[Excerpted data Boundary: Start]

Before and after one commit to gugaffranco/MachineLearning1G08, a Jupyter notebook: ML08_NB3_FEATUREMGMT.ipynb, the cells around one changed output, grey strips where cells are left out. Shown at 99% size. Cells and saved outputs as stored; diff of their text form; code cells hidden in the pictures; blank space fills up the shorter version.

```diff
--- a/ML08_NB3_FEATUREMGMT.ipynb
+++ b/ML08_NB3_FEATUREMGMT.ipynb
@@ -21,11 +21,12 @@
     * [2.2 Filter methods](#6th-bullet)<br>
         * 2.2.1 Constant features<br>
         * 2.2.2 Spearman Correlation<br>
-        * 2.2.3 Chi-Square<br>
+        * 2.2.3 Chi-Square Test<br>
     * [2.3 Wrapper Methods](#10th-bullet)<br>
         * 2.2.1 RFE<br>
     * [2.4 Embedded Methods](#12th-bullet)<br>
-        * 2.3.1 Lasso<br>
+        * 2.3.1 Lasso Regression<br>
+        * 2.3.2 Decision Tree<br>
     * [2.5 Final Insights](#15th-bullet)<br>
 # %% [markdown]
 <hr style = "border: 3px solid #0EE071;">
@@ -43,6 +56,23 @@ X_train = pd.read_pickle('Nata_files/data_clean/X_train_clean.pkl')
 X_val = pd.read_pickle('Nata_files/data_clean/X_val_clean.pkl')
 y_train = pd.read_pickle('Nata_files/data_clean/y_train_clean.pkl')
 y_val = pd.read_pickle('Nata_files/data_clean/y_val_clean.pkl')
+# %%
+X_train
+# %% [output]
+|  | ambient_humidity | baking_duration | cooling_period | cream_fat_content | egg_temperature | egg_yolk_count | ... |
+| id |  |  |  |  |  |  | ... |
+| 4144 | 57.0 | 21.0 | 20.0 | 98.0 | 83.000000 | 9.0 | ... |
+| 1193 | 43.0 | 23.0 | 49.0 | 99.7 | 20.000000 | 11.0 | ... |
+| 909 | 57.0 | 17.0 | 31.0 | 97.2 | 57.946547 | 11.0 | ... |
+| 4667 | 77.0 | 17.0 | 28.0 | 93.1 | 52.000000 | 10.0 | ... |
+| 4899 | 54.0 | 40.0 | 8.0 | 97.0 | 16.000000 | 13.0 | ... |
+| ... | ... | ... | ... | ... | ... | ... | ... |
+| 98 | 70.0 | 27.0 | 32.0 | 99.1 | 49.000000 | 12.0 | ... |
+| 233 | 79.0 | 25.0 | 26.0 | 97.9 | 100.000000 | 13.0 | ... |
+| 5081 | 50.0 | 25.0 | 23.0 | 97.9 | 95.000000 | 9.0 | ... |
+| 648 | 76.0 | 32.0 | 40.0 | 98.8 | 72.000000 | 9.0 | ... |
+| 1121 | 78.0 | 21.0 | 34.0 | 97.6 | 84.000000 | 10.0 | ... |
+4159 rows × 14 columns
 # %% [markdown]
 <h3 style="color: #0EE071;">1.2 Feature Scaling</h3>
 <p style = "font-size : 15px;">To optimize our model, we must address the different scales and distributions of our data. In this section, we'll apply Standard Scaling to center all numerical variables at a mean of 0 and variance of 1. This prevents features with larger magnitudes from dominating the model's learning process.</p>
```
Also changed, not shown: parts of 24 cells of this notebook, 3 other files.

[Excerpted data Boundary: End]

Required work =
How many lines in the records contain the string "changed"? Give the number by itself.

Exercise response =
2